PROVIDED RECORDS –
%%

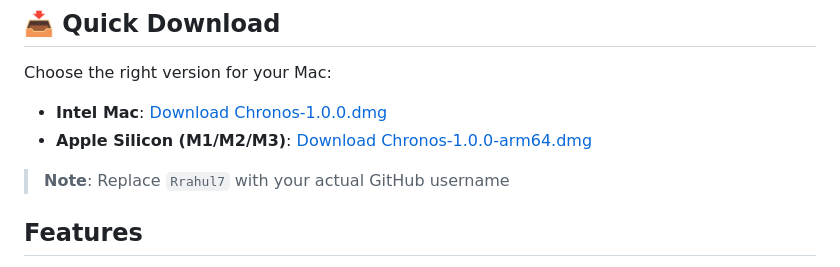
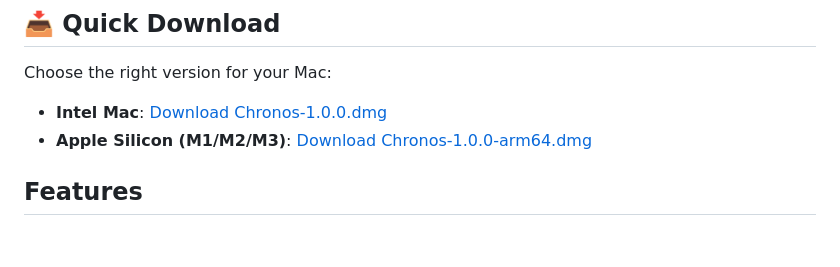
Before and after one commit to Rrahul7/chronos-timer, a Markdown page: README.md, the part around the change. Rendered like a GitHub page; blank space fills up the shorter version.

Commit message:
📝 Remove placeholder GitHub username note from README

```diff
--- a/README.md
+++ b/README.md
@@ -11,7 +11,6 @@ Choose the right version for your Mac:
 - **Intel Mac**: [Download Chronos-1.0.0.dmg](https://github.com/Rrahul7/chronos-timer/releases/latest/download/Chronos-1.0.0.dmg)
 - **Apple Silicon (M1/M2/M3)**: [Download Chronos-1.0.0-arm64.dmg](https://github.com/Rrahul7/chronos-timer/releases/latest/download/Chronos-1.0.0-arm64.dmg)
 
-> **Note**: Replace `Rrahul7` with your actual GitHub username
 
 ## Features
 
```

%%

EXERCISE GOAL –
In the material above, find each line containing the word "timer" and copy it.

EXERCISE SOLUTION –
Before and after one commit to Rrahul7/chronos-timer, a Markdown page: README.md, the part around the change. Rendered like a GitHub page; blank space fills up the shorter version.
 - **Intel Mac**: [Download Chronos-1.0.0.dmg](https://github.com/Rrahul7/chronos-timer/releases/latest/download/Chronos-1.0.0.dmg)
 - **Apple Silicon (M1/M2/M3)**: [Download Chronos-1.0.0-arm64.dmg](https://github.com/Rrahul7/chronos-timer/releases/latest/download/Chronos-1.0.0-arm64.dmg)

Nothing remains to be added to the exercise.